[User interface change data]
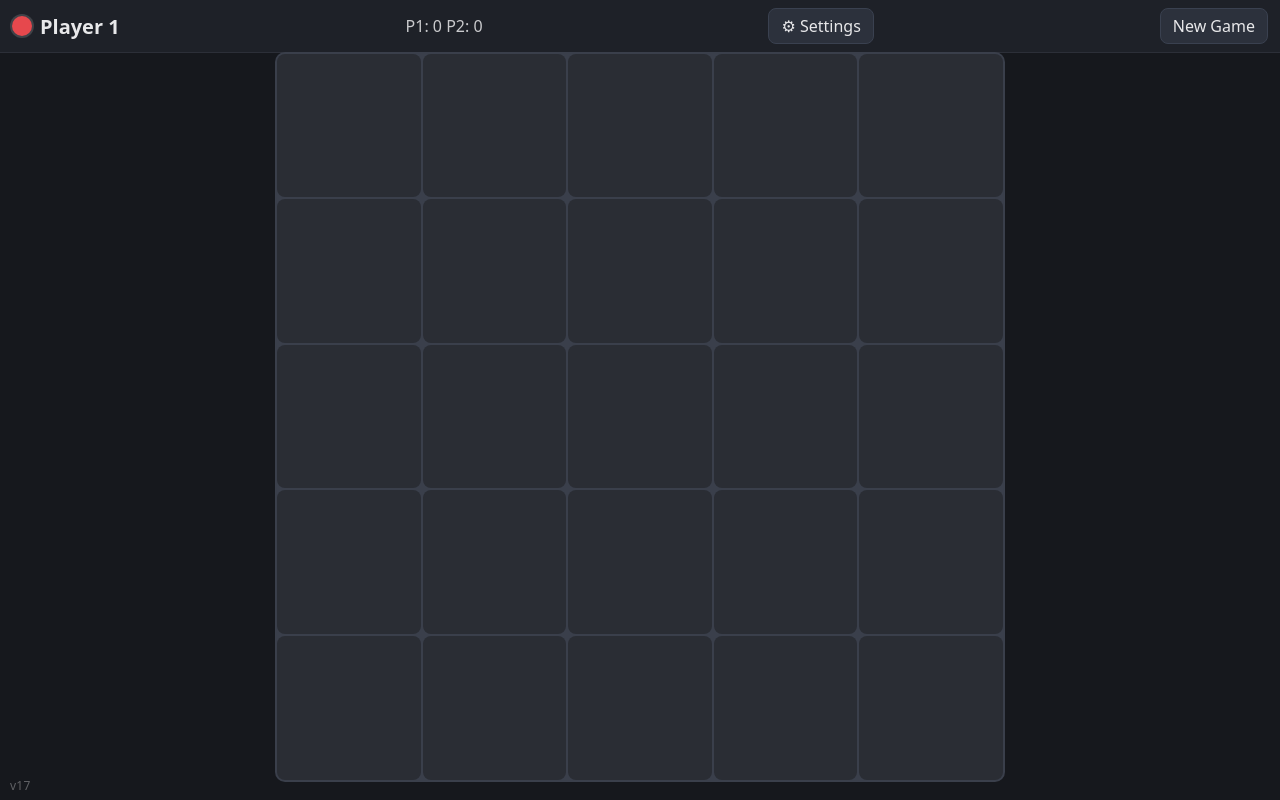
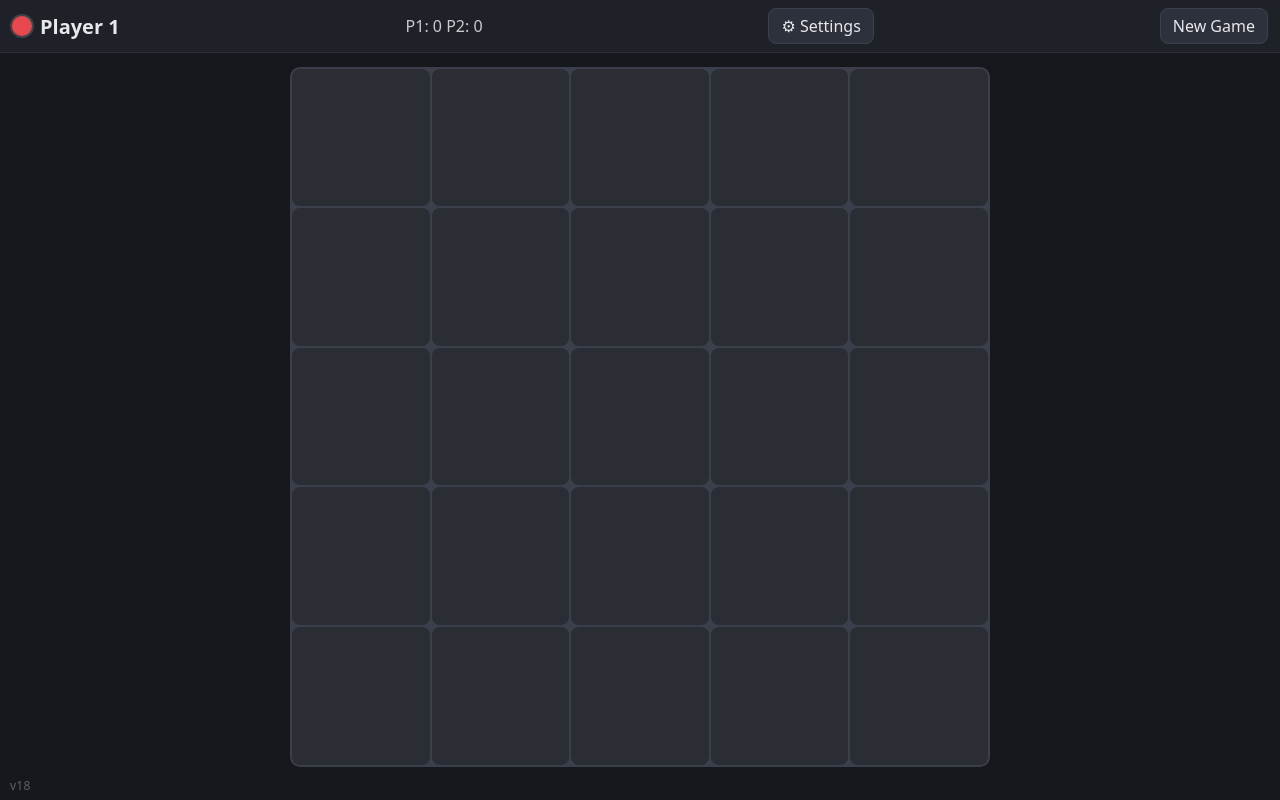
Before and after one commit to tiborh/jumping_squares, a plain HTML site: page index.html in a window 1280 px wide. Drawn offline with Linux system fonts and the light colour scheme.

Commit message:
Fix board sizing: subtract actual wrap padding (Copilot follow-up)
clientHeight/clientWidth INCLUDE padding; the previous flat 16px subtraction
under-counted the asymmetric #board-wrap padding (8 top / 28 bottom), so flex
centering could leave the board's bottom edge under the fixed build tag on
height-constrained viewports. Now read the wrap's computed padding and subtract
it, guaranteeing the reserved bottom strip is fully honoured.

Bump VERSION to 18 and matching ?v= strings.

```diff
--- a/index.html
+++ b/index.html
@@ -123,10 +123,10 @@
 
     /* Board fills all remaining space and stays centred/square-ish.
        The extra bottom padding reserves a strip for the fixed build tag
-       (bottom-left corner): because clientHeight excludes padding, the board
-       is sized within the reduced area and can never render a cell under the
-       tag — so the now-interactive tag can't steal taps meant for the board,
-       even on short/narrow viewports. */
+       (bottom-left corner). sizeBoard() subtracts the wrap's actual computed
+       padding, so the board is sized within the true content box and can never
+       render a cell under the tag — the now-interactive tag can't steal taps
+       meant for the board, even on short/narrow viewports. */
     #board-wrap {
       flex: 1 1 auto;
       display: flex;
@@ -481,7 +481,7 @@
     </div>
   </div>
 
-  <script src="js/game.js?v=17"></script>
-  <script src="js/ui.js?v=17"></script>
+  <script src="js/game.js?v=18"></script>
+  <script src="js/ui.js?v=18"></script>
 </body>
 </html>
--- a/js/game.js
+++ b/js/game.js
@@ -45,7 +45,7 @@
   // cache-busting "?v=N" query strings on the <script> tags in index.html are
   // separate and must be edited by hand to match — the browser only re-fetches
   // a script when its URL literally changes.
-  var VERSION = '17';
+  var VERSION = '18';
 
   // Owner sentinel for an empty/neutral cell.
   var EMPTY = 0;
--- a/js/ui.js
+++ b/js/ui.js
@@ -60,12 +60,19 @@
 
   // --- responsive sizing: largest square that fits the wrap ----------------
   function sizeBoard() {
-    // clientWidth/clientHeight already exclude #board-wrap's padding (content
-    // box), including the extra bottom strip that keeps the board clear of the
-    // fixed build tag. `pad` is just a small extra safety margin on top of that.
-    var pad = 16;
-    var availW = boardWrap.clientWidth - pad;
-    var availH = boardWrap.clientHeight - pad;
+    // clientWidth/clientHeight INCLUDE padding, so subtract the wrap's actual
+    // computed padding to get the true content area. The extra bottom padding
+    // (a tag-safe strip) is therefore fully honoured: the board can never be
+    // sized under the fixed, interactive build tag, even on short/narrow
+    // viewports. A small extra margin keeps the board off the very edges.
+    var cs = getComputedStyle(boardWrap);
+    var padX = parseFloat(cs.paddingLeft) + parseFloat(cs.paddingRight);
+    var padY = parseFloat(cs.paddingTop) + parseFloat(cs.paddingBottom);
+    var margin = 8; // small breathing room beyond the padding
+    var availW = boardWrap.clientWidth - padX - margin;
+    var availH = boardWrap.clientHeight - padY - margin;
+    if (availW < 1) availW = 1;
+    if (availH < 1) availH = 1;
     // Keep cells square: constrain by aspect ratio of the grid.
     var cellSize = Math.floor(Math.min(availW / state.cols, availH / state.rows));
     if (cellSize < 1) cellSize = 1;
```
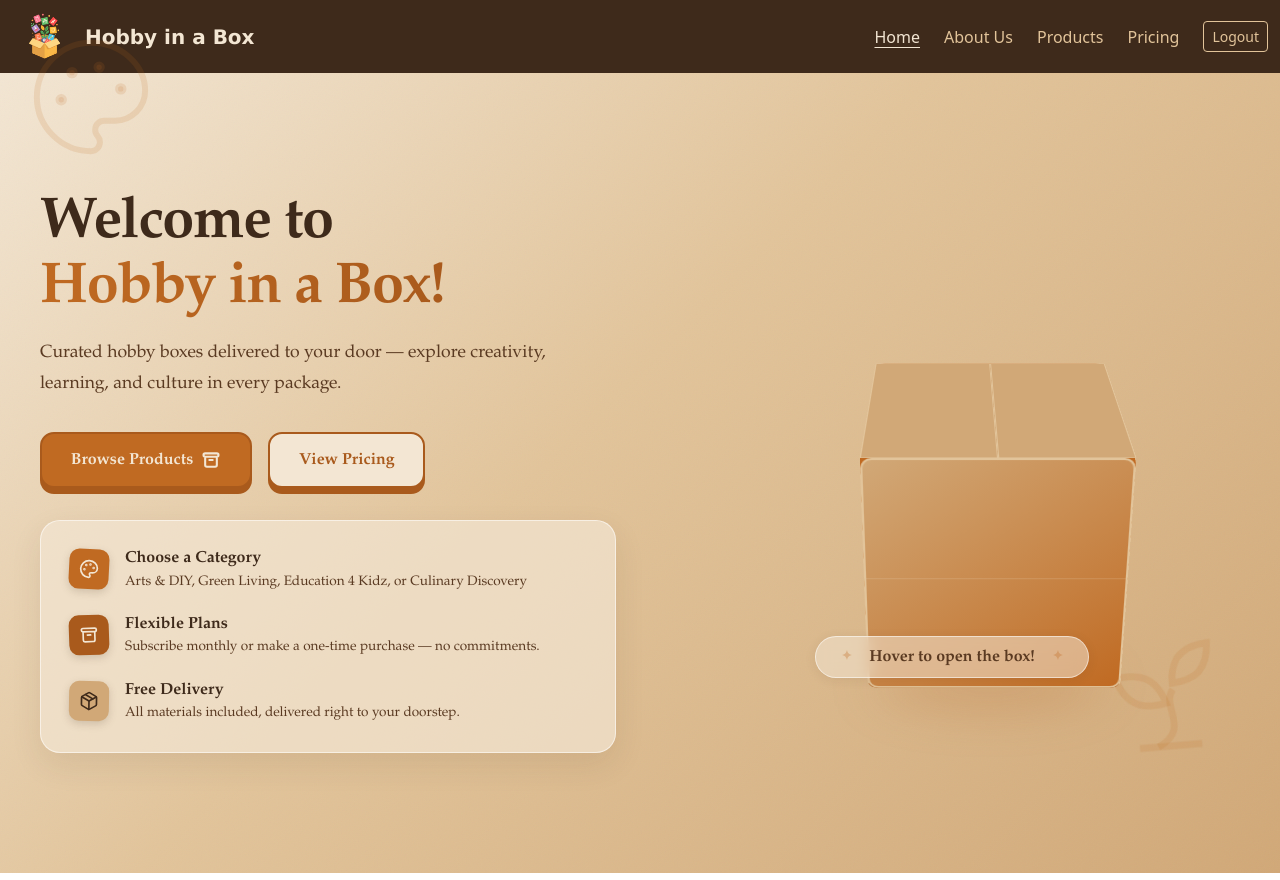
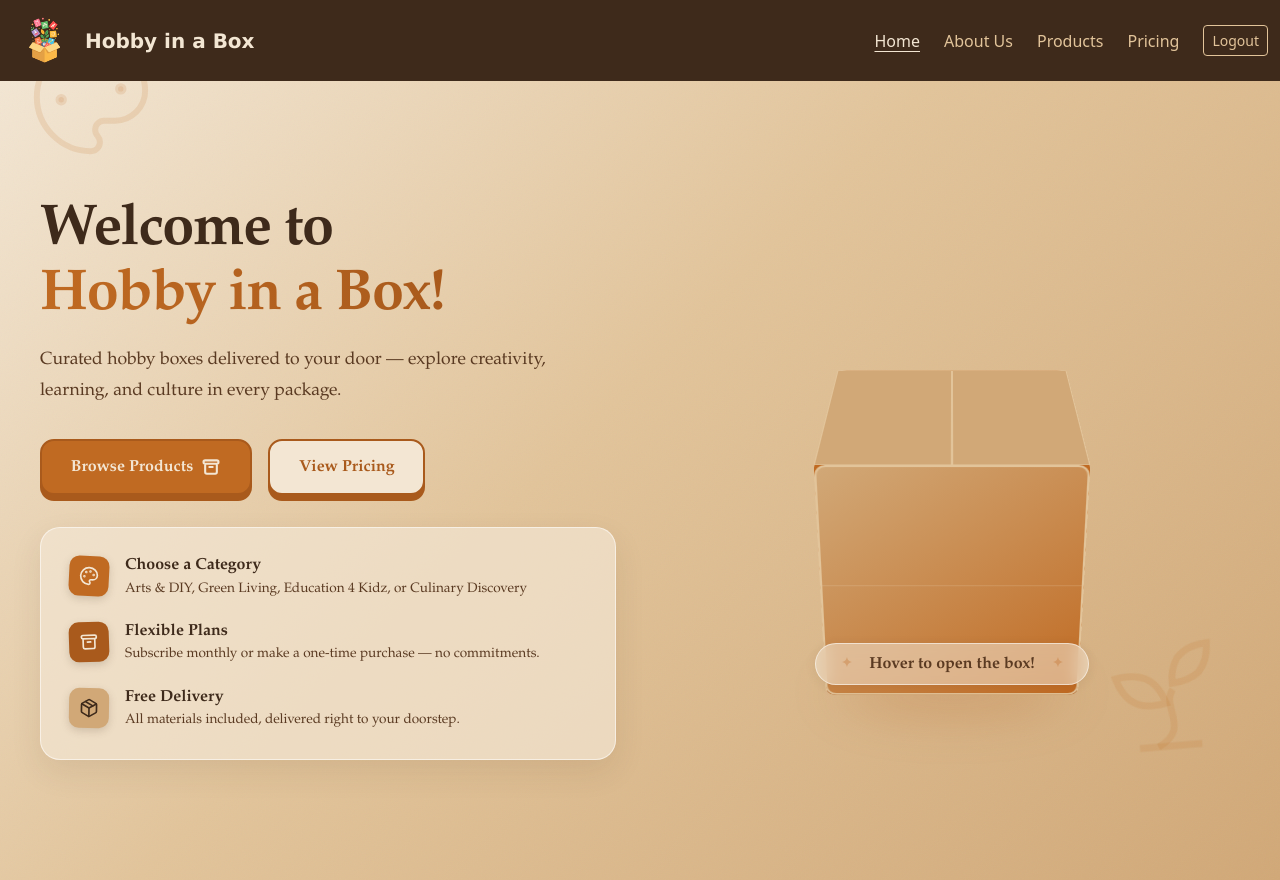
Before and after one commit to phoenix-go-cawcaw/Group13-Module3-Project, a Vue app: page / in a window 1280 px wide. Built offline with nearby package versions, Linux system fonts and the light colour scheme; sample sign-in values are in the browser's storage.

Commit message:
fixed navbar relative styling

```diff
--- a/src/layouts/AuthenticatedLayout.vue
+++ b/src/layouts/AuthenticatedLayout.vue
@@ -12,6 +12,7 @@ function handleLogout() {
 </script>
 
 <template>
+  <div class="auth-layout">
     <nav class="navbar navbar-expand-lg bg-body-tertiary">
       <div class="container-fluid">
 
@@ -54,13 +55,15 @@ function handleLogout() {
     </nav>
 
     <RouterView />
+  </div>
 </template>
 
 <style scoped>
-.navbar{
-  margin-bottom: 0;
-  padding-top: 0.25rem;
-  padding-bottom: 0.25rem;
+.navbar {
+  position: fixed;
+  top: 0;
+  width: 100%;
+  z-index: 1000;
 }
 
 .navbar.bg-body-tertiary {
@@ -101,5 +104,7 @@ function handleLogout() {
   color: #fff;
 }
 
-
+.auth-layout {
+  padding-top: 80px;
+}
 </style>
--- a/src/views/Home.vue
+++ b/src/views/Home.vue
@@ -75,13 +75,13 @@ const BOX = 240
 const HALF = BOX / 2
 
 const tiles = [
-  { key: 'glass', bg: '#E8A87C', border: '#C06A22', tx: '-80px', ty: '-260px', rot: '-15deg', delay: 0.05, size: 32 },
-  { key: 'utensils', bg: '#81C784', border: '#388E3C', tx: '20px', ty: '-220px', rot: '10deg', delay: 0.10, size: 28 },
-  { key: 'footstep', bg: '#D4856A', border: '#A95A1C', tx: '100px', ty: '-240px', rot: '25deg', delay: 0.15, size: 32 },
-  { key: 'flask', bg: '#A67C52', border: '#7B5E3C', tx: '-120px', ty: '-120px', rot: '-30deg', delay: 0.12, size: 28 },
-  { key: 'sun', bg: '#E2C49A', border: '#C06A22', tx: '130px', ty: '-100px', rot: '15deg', delay: 0.18, size: 32 },
-  { key: 'brush', bg: '#B08060', border: '#8B5E3C', tx: '80px', ty: '-50px', rot: '45deg', delay: 0.20, size: 28 },
-  { key: 'waves', bg: '#D1A877', border: '#A07040', tx: '-80px', ty: '-50px', rot: '-20deg', delay: 0.22, size: 28 },
+  { key: 'glass', bg: '#FF9B5E', border: '#C95A00', tx: '-80px', ty: '-260px', rot: '-15deg', delay: 0.05, size: 32 },
+  { key: 'utensils', bg: '#58D46A', border: '#1F8A2E', tx: '20px', ty: '-220px', rot: '10deg', delay: 0.10, size: 28 },
+  { key: 'footstep', bg: '#F06E4A', border: '#B5401B', tx: '100px', ty: '-240px', rot: '25deg', delay: 0.15, size: 32 },
+  { key: 'flask', bg: '#C68336', border: '#8A4F14', tx: '-120px', ty: '-120px', rot: '-30deg', delay: 0.12, size: 28 },
+  { key: 'sun', bg: '#FFD166', border: '#CC8A00', tx: '130px', ty: '-100px', rot: '15deg', delay: 0.18, size: 32 },
+  { key: 'brush', bg: '#D08A4A', border: '#9A5317', tx: '80px', ty: '-50px', rot: '45deg', delay: 0.20, size: 28 },
+  { key: 'waves', bg: '#F2B94B', border: '#B97800', tx: '-80px', ty: '-50px', rot: '-20deg', delay: 0.22, size: 28 },
 ]
 
 const particles = [
@@ -214,7 +214,7 @@ const particles = [
       <div class="box-scene" @mousemove="onMouseMove" @mouseenter="onMouseEnter" @mouseleave="onMouseLeave">
         <!-- BOX DISPLAY -->
 
-        <div class="box-3d" :style="{ transform: `translateX(40px) translateY(130px) rotateX(${springX - 25}deg) rotateY(${springY}deg)` }">
+        <div class="box-3d" :style="{ transform: `translateY(130px) rotateX(${springX - 25}deg) rotateY(${springY}deg)` }">
 
           <div class="box-ground-shadow" />
 
@@ -290,7 +290,6 @@ const particles = [
               </svg>
             </div>
 
-            <!-- Central hero plant -->
             <div class="plant-wrap" :class="{ 'plant-out': isOpen }">
               <div class="plant-stem" />
               <div class="plant-leaf plant-leaf-left" />
@@ -298,7 +297,6 @@ const particles = [
               <div class="plant-flower" />
             </div>
 
-            <!-- Particles -->
             <div v-for="(p, i) in particles" :key="i" class="particle" :class="{ 'particle-out': isOpen }" :style="{
               '--px': p.x + 'px',
               '--py': p.y + 'px',
@@ -624,6 +622,9 @@ const particles = [
 }
 
 .box-scene {
+  width: 100%;
+  max-width: 380px;
+  margin-inline: auto;
   display: flex;
   flex-direction: column;
   align-items: center;
@@ -632,6 +633,7 @@ const particles = [
   perspective: 1200px;
   user-select: none;
   cursor: pointer;
+  transform: none;
 }
 
 .box-3d {
@@ -926,4 +928,6 @@ const particles = [
     transform: translateY(0);
   }
 }
+
+
 </style>
```
Also changed, not shown: 1 other file (tests, documents, lock files or other folders). Lines whose indentation alone changed are shown as unchanged.
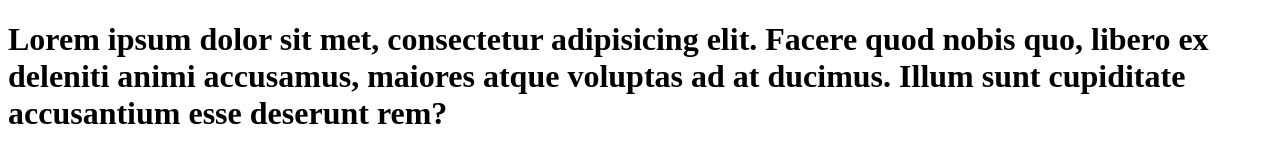
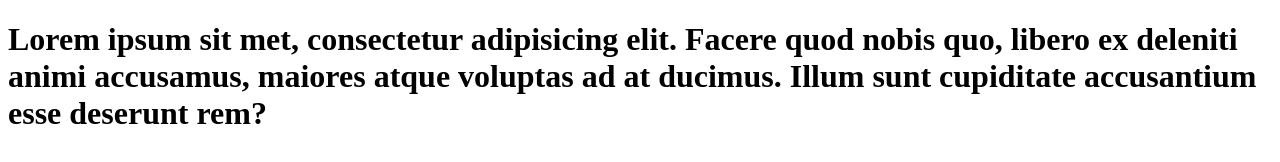
Before and after one commit to RCayeux/MonProjet-PAS-SGDF, a plain HTML site: page index.html in a window 1280 px wide. Drawn offline with Linux system fonts and the light colour scheme.

Commit message:
Modifier

```diff
--- a/index.html
+++ b/index.html
@@ -6,6 +6,6 @@
     <title>Document</title>
 </head>
 <body>
-    <h1>Lorem ipsum dolor sit met, consectetur adipisicing elit. Facere quod nobis quo, libero ex deleniti animi accusamus, maiores atque voluptas ad at ducimus. Illum sunt cupiditate accusantium esse deserunt rem?</h1>
+    <h1>Lorem ipsum sit met, consectetur adipisicing elit. Facere quod nobis quo, libero ex deleniti animi accusamus, maiores atque voluptas ad at ducimus. Illum sunt cupiditate accusantium esse deserunt rem?</h1>
 </body>
 </html>
```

**Goal of the exercise**
Whenever a line includes the word "availW", pull it out of the entries.

**Output below**
-    var availW = boardWrap.clientWidth - pad;
+    var availW = boardWrap.clientWidth - padX - margin;
+    if (availW < 1) availW = 1;
     var cellSize = Math.floor(Math.min(availW / state.cols, availH / state.rows));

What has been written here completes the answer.